For the past thirty years, the development of the typical American comic, a Superman and Batman type of comic, has been very different from that of its Japanese and European equivalent.
Whereas American educators for many years considered comics as children’s entertainment of dubious literary value, European and Japanese comics soon developed a more adult and more serious content. For that reason, people become offended when others refer to these more serious works as “comics.”
Spiegelman became one of the first major artists of “adult” comics since the first graphic novel-comic called “Barefoot Gen” was written about Hiroshima and the atomic bomb. Spiegelman, who felt that Barefoot Gen was one of the most memorable works he had ever read, won America’s premier award for literature for Maus I & II, the Pulitzer Prize, in 1992.
Having learned in a film class in college that in early animated cartoons, rodent characters often represented black people, he thought of using mice to tell a story of blacks in America. As he explained in an interview, “That idea lasted for about forty-five minutes.
Because what did I know about blacks in America? And then suddenly the idea of Jews as mice just hit me full force, full-blown. Almost as soon as it hit me, I began to recognize the obvious historical antecedents–how Nazis had spoken of Jews as ‘vermin,’ for example, and plotted their ‘extermination.’
” Inspired by that, he began his work with a three-page cartoon which he gave to his father about the Holocaust that ends with mice being taken to a concentration camp called “Mauschwitz.”
Then, in about 1978, Spiegelman felt that he had come to a turning point in his cartooning work, and he decided to further develop his three-page comic strip, Maus. He turned the three-page comic strip into a 295-page book which ultimately consumed 13 years of work. For his research, Spiegelman had moved back to New York City, where he talked at length with his father about his Holocaust experiences.
Styles in Maus
Although the style of the finished book is deceptively simple, a delayed process was required to complete each page. Starting with his father’s taped memories, Spiegelman condensed remarkable scenes and scraps of dialogue, which in turn were refined to fit a comic strip’s relatively restricted framework.
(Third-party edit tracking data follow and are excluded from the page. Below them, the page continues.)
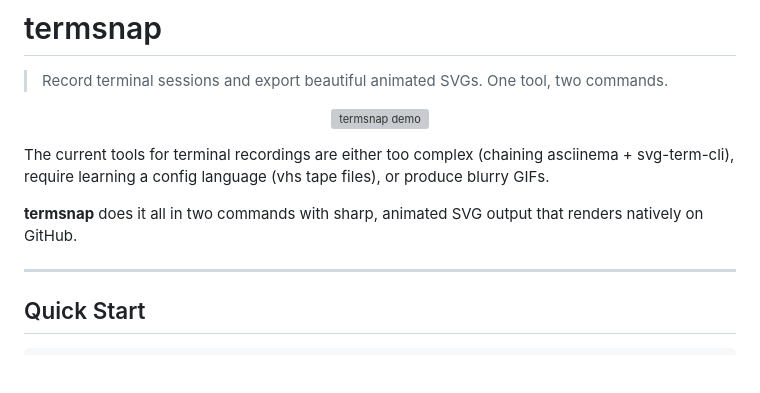
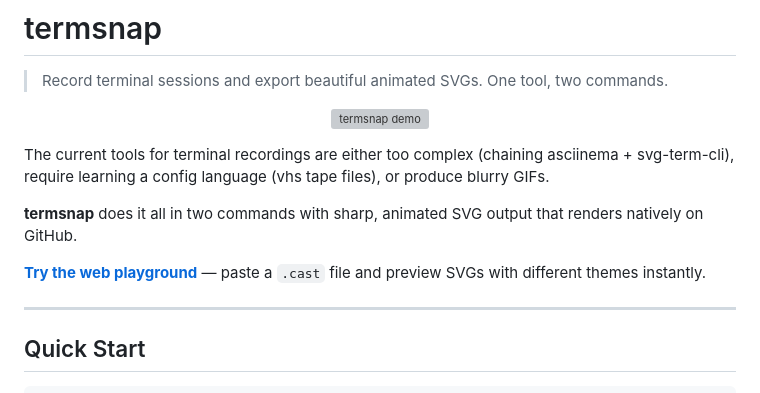
Before and after one commit to CuteAnimeGirl1337/termsnap, a Markdown page: README.md, the part around the change. Rendered like a GitHub page; blank space fills up the shorter version; grey boxes are pictures that could not be loaded.

Commit message:
add playground link to README

```diff
--- a/README.md
+++ b/README.md
@@ -9,6 +9,8 @@
 The current tools for terminal recordings are either too complex (chaining asciinema + svg-term-cli), require learning a config language (vhs tape files), or produce blurry GIFs.
 
 **termsnap** does it all in two commands with sharp, animated SVG output that renders natively on GitHub.
+
+**[Try the web playground](https://cuteanimegirl1337.github.io/termsnap/)** — paste a `.cast` file and preview SVGs with different themes instantly.
 
 ---
 
```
The artist deliberately adopted an austere, pared-down style in order to make his mouse and cat metaphor as clear as possible and to create a seamless flow between word and image.
Spiegelman uses a “comic-book” medium to convey a story of the Holocaust, and he succeeded in completely changing the way stories of the Holocaust were told.
It also changed the way comic books have traditionally been used. It changed the way the comics had always been presented, and this change represents a historical milestone from the way that they had always been used as super-hero construction and morality plays.
He reduces the people to cats, mice, and pigs (Nazis, Jews, and the Poles), in order to offer conscious, intentional miniaturization and reduction, pointing up not merely the way the Jews were treated during the Holocaust, but also represents the present-day response to the Holocaust.
Throughout the book, there are also dialogue boxes, images, commentary, as well as maps of Poland and the camps, diagrams of hideouts, real photographs from his family archive, detailed plans of the crematoria, and exchange table for goods at Auschwitz, and even a manual for shoe-repair.